“He opposes abortion, embryonic stem cell research, cloning and euthanasia,” Thornbury said. “As Cardinal Ratzinger reminded the world at the funeral mass of Pope John Paul II, ‘The truth is not relative.’”
Thornbury also said evangelicals should take special notice of the Catholic Church’s selection of a senior theologian and defender of their tradition.
“Protestants need not approve of the papal office to learn a lesson from this,” Thornbury said. “If we are to recover our part in this time of world history, it must be back to the animating principles of our evangelical heritage: Scripture supreme above all, salvation in Christ along by grace through faith alone and lives of conviction and action that give honor to the glory of God alone.”
Dockery added that he was somewhat surprised by the new pope’s election, especially because of his age. He also thought the Catholic Church might look outside of Europe to either Latin America or Africa for a new leader.
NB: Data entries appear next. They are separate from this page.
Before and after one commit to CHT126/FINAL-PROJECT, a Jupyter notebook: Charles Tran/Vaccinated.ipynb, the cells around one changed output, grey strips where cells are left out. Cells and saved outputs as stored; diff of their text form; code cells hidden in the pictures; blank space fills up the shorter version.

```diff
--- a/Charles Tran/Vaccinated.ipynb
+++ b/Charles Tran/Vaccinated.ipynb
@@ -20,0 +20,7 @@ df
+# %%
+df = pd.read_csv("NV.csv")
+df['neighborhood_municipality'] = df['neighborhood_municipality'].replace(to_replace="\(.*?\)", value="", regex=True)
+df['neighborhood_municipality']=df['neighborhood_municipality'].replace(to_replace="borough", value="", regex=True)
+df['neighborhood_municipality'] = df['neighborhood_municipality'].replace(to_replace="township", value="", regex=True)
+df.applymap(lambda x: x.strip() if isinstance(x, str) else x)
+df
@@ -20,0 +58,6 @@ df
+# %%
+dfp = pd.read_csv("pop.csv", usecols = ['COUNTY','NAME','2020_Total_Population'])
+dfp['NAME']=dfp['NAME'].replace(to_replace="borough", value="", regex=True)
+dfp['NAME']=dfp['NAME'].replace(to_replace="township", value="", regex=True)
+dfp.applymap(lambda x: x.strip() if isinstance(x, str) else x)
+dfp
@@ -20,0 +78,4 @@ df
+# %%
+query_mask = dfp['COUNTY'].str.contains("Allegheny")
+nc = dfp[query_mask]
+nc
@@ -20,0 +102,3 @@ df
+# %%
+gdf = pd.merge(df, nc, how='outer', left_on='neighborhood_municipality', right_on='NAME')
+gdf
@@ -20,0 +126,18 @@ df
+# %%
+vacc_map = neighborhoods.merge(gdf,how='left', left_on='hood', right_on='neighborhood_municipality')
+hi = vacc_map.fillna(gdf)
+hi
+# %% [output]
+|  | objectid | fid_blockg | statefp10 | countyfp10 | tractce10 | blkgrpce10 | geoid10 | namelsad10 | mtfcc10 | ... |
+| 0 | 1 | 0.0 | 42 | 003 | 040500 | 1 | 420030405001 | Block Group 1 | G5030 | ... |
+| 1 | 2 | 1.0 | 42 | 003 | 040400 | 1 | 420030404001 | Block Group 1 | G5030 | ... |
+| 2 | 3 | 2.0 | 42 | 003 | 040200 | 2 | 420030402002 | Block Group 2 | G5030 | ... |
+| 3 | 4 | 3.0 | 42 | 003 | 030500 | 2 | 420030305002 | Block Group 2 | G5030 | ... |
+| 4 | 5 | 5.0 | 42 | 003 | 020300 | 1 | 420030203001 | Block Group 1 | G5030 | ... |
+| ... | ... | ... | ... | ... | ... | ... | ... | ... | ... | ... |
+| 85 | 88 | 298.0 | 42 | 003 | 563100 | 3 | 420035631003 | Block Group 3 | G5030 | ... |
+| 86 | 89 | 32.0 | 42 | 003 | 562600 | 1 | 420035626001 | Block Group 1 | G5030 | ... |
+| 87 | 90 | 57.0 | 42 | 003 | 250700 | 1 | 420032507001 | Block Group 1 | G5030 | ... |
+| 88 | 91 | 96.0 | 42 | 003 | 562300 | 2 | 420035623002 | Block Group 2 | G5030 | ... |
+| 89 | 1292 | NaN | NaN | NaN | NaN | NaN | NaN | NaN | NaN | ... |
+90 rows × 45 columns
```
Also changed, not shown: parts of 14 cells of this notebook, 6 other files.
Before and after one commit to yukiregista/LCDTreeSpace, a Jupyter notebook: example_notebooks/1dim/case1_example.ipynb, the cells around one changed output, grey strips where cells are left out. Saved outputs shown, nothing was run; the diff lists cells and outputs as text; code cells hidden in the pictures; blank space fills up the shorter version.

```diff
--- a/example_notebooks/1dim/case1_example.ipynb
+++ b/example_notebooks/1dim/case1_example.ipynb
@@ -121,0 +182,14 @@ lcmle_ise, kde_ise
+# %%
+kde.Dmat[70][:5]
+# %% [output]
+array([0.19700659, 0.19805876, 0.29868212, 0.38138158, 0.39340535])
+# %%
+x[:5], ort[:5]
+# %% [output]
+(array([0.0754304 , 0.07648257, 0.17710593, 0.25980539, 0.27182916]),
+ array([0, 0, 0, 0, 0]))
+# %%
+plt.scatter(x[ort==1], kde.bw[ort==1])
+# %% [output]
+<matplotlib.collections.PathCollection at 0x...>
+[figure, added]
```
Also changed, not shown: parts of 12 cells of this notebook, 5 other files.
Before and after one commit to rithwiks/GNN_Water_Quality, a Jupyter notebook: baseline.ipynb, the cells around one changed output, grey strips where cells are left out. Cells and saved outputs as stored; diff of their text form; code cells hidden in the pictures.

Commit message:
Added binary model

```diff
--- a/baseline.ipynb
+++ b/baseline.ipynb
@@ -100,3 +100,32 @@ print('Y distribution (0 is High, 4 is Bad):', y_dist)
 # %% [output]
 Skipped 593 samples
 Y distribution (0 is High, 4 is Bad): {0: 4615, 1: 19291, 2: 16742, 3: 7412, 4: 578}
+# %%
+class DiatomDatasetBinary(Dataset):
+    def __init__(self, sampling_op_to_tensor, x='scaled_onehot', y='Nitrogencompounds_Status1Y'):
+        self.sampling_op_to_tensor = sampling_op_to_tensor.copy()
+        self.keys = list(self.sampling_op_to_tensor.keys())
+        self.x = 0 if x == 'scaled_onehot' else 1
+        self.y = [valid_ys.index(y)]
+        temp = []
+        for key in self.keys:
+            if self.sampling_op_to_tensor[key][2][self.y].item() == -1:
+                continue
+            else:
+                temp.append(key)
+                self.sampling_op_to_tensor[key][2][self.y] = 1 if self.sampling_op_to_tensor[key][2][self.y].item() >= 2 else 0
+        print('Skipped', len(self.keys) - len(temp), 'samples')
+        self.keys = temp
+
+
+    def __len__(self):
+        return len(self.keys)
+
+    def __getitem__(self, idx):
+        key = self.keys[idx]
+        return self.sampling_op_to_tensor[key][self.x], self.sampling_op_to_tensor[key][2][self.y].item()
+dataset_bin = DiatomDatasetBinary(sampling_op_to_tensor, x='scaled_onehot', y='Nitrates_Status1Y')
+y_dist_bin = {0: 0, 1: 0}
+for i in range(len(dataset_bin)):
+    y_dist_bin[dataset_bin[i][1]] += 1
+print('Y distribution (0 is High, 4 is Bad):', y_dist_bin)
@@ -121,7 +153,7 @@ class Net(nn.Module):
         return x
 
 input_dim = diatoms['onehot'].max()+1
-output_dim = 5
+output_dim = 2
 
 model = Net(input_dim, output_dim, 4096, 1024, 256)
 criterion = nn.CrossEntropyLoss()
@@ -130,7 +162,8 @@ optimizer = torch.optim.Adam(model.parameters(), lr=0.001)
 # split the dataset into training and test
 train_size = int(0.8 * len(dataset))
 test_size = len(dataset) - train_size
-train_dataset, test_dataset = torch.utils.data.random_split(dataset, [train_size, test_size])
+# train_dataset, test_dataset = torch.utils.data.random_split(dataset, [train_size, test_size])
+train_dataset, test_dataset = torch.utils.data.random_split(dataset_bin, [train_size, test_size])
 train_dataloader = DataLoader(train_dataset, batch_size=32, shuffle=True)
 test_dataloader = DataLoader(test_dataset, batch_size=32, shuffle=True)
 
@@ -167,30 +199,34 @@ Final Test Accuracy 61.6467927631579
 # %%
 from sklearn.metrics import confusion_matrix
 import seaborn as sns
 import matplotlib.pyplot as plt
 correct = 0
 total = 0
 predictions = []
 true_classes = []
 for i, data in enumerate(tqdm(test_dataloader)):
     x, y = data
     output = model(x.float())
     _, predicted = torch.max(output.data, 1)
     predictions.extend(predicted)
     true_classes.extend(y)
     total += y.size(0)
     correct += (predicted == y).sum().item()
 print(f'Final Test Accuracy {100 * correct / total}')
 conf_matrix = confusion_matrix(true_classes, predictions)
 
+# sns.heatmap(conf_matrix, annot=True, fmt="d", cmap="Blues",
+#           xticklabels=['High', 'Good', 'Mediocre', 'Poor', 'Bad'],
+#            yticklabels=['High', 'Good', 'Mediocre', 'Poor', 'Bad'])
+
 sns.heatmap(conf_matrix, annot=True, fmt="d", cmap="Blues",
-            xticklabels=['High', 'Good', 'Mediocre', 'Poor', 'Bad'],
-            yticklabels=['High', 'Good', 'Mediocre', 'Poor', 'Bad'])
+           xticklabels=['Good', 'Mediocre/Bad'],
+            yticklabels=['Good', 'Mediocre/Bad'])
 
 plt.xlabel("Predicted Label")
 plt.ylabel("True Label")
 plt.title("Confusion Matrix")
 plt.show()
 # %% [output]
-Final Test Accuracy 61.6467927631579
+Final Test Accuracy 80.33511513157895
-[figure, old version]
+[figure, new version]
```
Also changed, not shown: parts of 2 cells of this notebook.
Dockery described Ratzinger as “articulate and convictional” and expects those convictions to come through forcefully during Ratzinger’s tenure as pope. “Cardinal Ratzinger is not afraid of confrontation and will be a source of strength for many who are looking to champion the great Catholic tradition,” Dockery said. “For those looking for change, it will not likely come.”